## WORK TO COMPLETE
Print the data exactly as it appears, keeping every word.

(Edit difference data)
------------------------------------

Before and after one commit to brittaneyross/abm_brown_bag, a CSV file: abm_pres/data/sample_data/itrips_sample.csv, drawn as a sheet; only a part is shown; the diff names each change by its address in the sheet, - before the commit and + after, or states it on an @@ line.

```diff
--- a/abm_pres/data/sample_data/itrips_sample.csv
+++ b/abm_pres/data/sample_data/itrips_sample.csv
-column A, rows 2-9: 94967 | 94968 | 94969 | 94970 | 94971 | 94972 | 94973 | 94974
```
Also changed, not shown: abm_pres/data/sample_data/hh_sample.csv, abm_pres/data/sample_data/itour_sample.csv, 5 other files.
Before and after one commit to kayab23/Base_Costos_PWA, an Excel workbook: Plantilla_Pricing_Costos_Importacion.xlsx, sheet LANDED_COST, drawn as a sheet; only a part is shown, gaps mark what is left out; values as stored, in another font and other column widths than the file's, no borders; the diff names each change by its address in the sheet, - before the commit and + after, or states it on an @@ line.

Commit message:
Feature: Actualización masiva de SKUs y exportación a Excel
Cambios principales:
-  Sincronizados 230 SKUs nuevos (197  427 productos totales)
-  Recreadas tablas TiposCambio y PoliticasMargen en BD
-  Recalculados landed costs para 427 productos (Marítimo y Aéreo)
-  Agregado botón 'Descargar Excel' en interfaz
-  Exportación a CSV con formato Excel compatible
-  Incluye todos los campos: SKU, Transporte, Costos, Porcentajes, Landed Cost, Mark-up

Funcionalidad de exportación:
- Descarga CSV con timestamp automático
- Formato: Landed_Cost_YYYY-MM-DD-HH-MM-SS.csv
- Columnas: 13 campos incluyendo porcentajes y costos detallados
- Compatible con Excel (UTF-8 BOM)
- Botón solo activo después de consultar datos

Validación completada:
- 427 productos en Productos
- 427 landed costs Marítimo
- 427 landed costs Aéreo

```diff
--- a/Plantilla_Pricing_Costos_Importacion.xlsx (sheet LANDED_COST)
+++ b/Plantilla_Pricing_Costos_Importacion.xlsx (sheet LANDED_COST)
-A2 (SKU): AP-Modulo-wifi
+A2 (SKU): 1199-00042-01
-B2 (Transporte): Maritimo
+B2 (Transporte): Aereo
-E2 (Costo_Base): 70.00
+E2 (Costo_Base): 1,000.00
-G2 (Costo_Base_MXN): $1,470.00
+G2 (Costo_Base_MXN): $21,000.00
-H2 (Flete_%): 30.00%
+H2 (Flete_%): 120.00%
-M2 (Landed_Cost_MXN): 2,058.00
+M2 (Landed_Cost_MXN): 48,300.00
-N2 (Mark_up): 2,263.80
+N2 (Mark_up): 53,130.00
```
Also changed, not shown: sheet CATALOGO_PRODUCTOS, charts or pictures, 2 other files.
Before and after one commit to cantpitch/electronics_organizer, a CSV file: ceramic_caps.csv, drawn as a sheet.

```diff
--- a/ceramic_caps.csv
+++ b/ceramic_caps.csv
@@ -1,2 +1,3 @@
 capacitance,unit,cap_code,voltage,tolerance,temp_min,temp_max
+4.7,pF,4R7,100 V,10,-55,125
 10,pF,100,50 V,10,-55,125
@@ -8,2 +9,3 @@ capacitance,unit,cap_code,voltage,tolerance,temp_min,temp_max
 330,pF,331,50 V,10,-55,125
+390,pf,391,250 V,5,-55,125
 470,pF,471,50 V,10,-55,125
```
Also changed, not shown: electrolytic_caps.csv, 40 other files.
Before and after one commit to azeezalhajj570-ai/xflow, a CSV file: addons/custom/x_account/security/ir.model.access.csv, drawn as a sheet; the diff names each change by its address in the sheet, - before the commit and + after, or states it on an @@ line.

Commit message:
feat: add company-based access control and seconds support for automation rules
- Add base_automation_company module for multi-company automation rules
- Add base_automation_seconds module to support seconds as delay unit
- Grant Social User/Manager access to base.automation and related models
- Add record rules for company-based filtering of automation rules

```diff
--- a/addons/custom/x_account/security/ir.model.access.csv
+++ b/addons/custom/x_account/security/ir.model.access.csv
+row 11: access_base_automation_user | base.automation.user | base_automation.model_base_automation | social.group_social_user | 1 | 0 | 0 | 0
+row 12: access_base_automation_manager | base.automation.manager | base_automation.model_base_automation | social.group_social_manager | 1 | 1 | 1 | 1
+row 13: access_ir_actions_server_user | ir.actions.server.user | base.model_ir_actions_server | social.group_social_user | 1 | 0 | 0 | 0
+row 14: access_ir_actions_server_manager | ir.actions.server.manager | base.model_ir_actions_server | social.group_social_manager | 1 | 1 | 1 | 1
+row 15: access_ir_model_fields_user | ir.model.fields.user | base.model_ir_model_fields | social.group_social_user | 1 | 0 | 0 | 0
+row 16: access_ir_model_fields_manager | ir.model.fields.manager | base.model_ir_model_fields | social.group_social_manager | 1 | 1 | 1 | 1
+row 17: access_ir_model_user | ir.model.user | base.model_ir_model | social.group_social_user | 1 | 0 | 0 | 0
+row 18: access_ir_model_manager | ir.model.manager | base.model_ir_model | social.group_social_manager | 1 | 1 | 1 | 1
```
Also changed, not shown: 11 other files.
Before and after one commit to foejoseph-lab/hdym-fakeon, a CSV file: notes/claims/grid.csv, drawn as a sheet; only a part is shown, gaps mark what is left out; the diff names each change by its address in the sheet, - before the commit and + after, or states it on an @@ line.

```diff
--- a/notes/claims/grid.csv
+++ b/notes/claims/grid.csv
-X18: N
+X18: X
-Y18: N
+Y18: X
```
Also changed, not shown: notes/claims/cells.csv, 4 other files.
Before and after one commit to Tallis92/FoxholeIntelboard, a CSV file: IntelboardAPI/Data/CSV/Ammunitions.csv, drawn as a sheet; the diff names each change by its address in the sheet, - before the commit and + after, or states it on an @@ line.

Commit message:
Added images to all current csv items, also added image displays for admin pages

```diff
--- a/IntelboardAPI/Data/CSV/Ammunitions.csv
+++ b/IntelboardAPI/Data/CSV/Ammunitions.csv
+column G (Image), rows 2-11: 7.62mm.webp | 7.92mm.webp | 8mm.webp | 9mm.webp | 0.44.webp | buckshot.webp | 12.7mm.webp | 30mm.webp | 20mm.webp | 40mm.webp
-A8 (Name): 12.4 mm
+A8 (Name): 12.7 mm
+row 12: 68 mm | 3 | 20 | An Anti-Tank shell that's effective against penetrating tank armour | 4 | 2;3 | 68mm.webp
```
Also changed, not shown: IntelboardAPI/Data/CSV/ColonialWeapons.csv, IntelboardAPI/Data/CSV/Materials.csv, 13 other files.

------------------------------------

## SOLUTION FOR THIS TASK
Before and after one commit to brittaneyross/abm_brown_bag, a CSV file: abm_pres/data/sample_data/itrips_sample.csv, drawn as a sheet; only a part is shown; the diff names each change by its address in the sheet, - before the commit and + after, or states it on an @@ line.

```diff
--- a/abm_pres/data/sample_data/itrips_sample.csv
+++ b/abm_pres/data/sample_data/itrips_sample.csv
-column A, rows 2-9: 94967 | 94968 | 94969 | 94970 | 94971 | 94972 | 94973 | 94974
```
Also changed, not shown: abm_pres/data/sample_data/hh_sample.csv, abm_pres/data/sample_data/itour_sample.csv, 5 other files.
Before and after one commit to kayab23/Base_Costos_PWA, an Excel workbook: Plantilla_Pricing_Costos_Importacion.xlsx, sheet LANDED_COST, drawn as a sheet; only a part is shown, gaps mark what is left out; values as stored, in another font and other column widths than the file's, no borders; the diff names each change by its address in the sheet, - before the commit and + after, or states it on an @@ line.

Commit message:
Feature: Actualización masiva de SKUs y exportación a Excel
Cambios principales:
-  Sincronizados 230 SKUs nuevos (197  427 productos totales)
-  Recreadas tablas TiposCambio y PoliticasMargen en BD
-  Recalculados landed costs para 427 productos (Marítimo y Aéreo)
-  Agregado botón 'Descargar Excel' en interfaz
-  Exportación a CSV con formato Excel compatible
-  Incluye todos los campos: SKU, Transporte, Costos, Porcentajes, Landed Cost, Mark-up

Funcionalidad de exportación:
- Descarga CSV con timestamp automático
- Formato: Landed_Cost_YYYY-MM-DD-HH-MM-SS.csv
- Columnas: 13 campos incluyendo porcentajes y costos detallados
- Compatible con Excel (UTF-8 BOM)
- Botón solo activo después de consultar datos

Validación completada:
- 427 productos en Productos
- 427 landed costs Marítimo
- 427 landed costs Aéreo

```diff
--- a/Plantilla_Pricing_Costos_Importacion.xlsx (sheet LANDED_COST)
+++ b/Plantilla_Pricing_Costos_Importacion.xlsx (sheet LANDED_COST)
-A2 (SKU): AP-Modulo-wifi
+A2 (SKU): 1199-00042-01
-B2 (Transporte): Maritimo
+B2 (Transporte): Aereo
-E2 (Costo_Base): 70.00
+E2 (Costo_Base): 1,000.00
-G2 (Costo_Base_MXN): $1,470.00
+G2 (Costo_Base_MXN): $21,000.00
-H2 (Flete_%): 30.00%
+H2 (Flete_%): 120.00%
-M2 (Landed_Cost_MXN): 2,058.00
+M2 (Landed_Cost_MXN): 48,300.00
-N2 (Mark_up): 2,263.80
+N2 (Mark_up): 53,130.00
```
Also changed, not shown: sheet CATALOGO_PRODUCTOS, charts or pictures, 2 other files.
Before and after one commit to cantpitch/electronics_organizer, a CSV file: ceramic_caps.csv, drawn as a sheet.

```diff
--- a/ceramic_caps.csv
+++ b/ceramic_caps.csv
@@ -1,2 +1,3 @@
 capacitance,unit,cap_code,voltage,tolerance,temp_min,temp_max
+4.7,pF,4R7,100 V,10,-55,125
 10,pF,100,50 V,10,-55,125
@@ -8,2 +9,3 @@ capacitance,unit,cap_code,voltage,tolerance,temp_min,temp_max
 330,pF,331,50 V,10,-55,125
+390,pf,391,250 V,5,-55,125
 470,pF,471,50 V,10,-55,125
```
Also changed, not shown: electrolytic_caps.csv, 40 other files.
Before and after one commit to azeezalhajj570-ai/xflow, a CSV file: addons/custom/x_account/security/ir.model.access.csv, drawn as a sheet; the diff names each change by its address in the sheet, - before the commit and + after, or states it on an @@ line.

Commit message:
feat: add company-based access control and seconds support for automation rules
- Add base_automation_company module for multi-company automation rules
- Add base_automation_seconds module to support seconds as delay unit
- Grant Social User/Manager access to base.automation and related models
- Add record rules for company-based filtering of automation rules

```diff
--- a/addons/custom/x_account/security/ir.model.access.csv
+++ b/addons/custom/x_account/security/ir.model.access.csv
+row 11: access_base_automation_user | base.automation.user | base_automation.model_base_automation | social.group_social_user | 1 | 0 | 0 | 0
+row 12: access_base_automation_manager | base.automation.manager | base_automation.model_base_automation | social.group_social_manager | 1 | 1 | 1 | 1
+row 13: access_ir_actions_server_user | ir.actions.server.user | base.model_ir_actions_server | social.group_social_user | 1 | 0 | 0 | 0
+row 14: access_ir_actions_server_manager | ir.actions.server.manager | base.model_ir_actions_server | social.group_social_manager | 1 | 1 | 1 | 1
+row 15: access_ir_model_fields_user | ir.model.fields.user | base.model_ir_model_fields | social.group_social_user | 1 | 0 | 0 | 0
+row 16: access_ir_model_fields_manager | ir.model.fields.manager | base.model_ir_model_fields | social.group_social_manager | 1 | 1 | 1 | 1
+row 17: access_ir_model_user | ir.model.user | base.model_ir_model | social.group_social_user | 1 | 0 | 0 | 0
+row 18: access_ir_model_manager | ir.model.manager | base.model_ir_model | social.group_social_manager | 1 | 1 | 1 | 1
```
Also changed, not shown: 11 other files.
Before and after one commit to foejoseph-lab/hdym-fakeon, a CSV file: notes/claims/grid.csv, drawn as a sheet; only a part is shown, gaps mark what is left out; the diff names each change by its address in the sheet, - before the commit and + after, or states it on an @@ line.

```diff
--- a/notes/claims/grid.csv
+++ b/notes/claims/grid.csv
-X18: N
+X18: X
-Y18: N
+Y18: X
```
Also changed, not shown: notes/claims/cells.csv, 4 other files.
Before and after one commit to Tallis92/FoxholeIntelboard, a CSV file: IntelboardAPI/Data/CSV/Ammunitions.csv, drawn as a sheet; the diff names each change by its address in the sheet, - before the commit and + after, or states it on an @@ line.

Commit message:
Added images to all current csv items, also added image displays for admin pages

```diff
--- a/IntelboardAPI/Data/CSV/Ammunitions.csv
+++ b/IntelboardAPI/Data/CSV/Ammunitions.csv
+column G (Image), rows 2-11: 7.62mm.webp | 7.92mm.webp | 8mm.webp | 9mm.webp | 0.44.webp | buckshot.webp | 12.7mm.webp | 30mm.webp | 20mm.webp | 40mm.webp
-A8 (Name): 12.4 mm
+A8 (Name): 12.7 mm
+row 12: 68 mm | 3 | 20 | An Anti-Tank shell that's effective against penetrating tank armour | 4 | 2;3 | 68mm.webp
```
Also changed, not shown: IntelboardAPI/Data/CSV/ColonialWeapons.csv, IntelboardAPI/Data/CSV/Materials.csv, 13 other files.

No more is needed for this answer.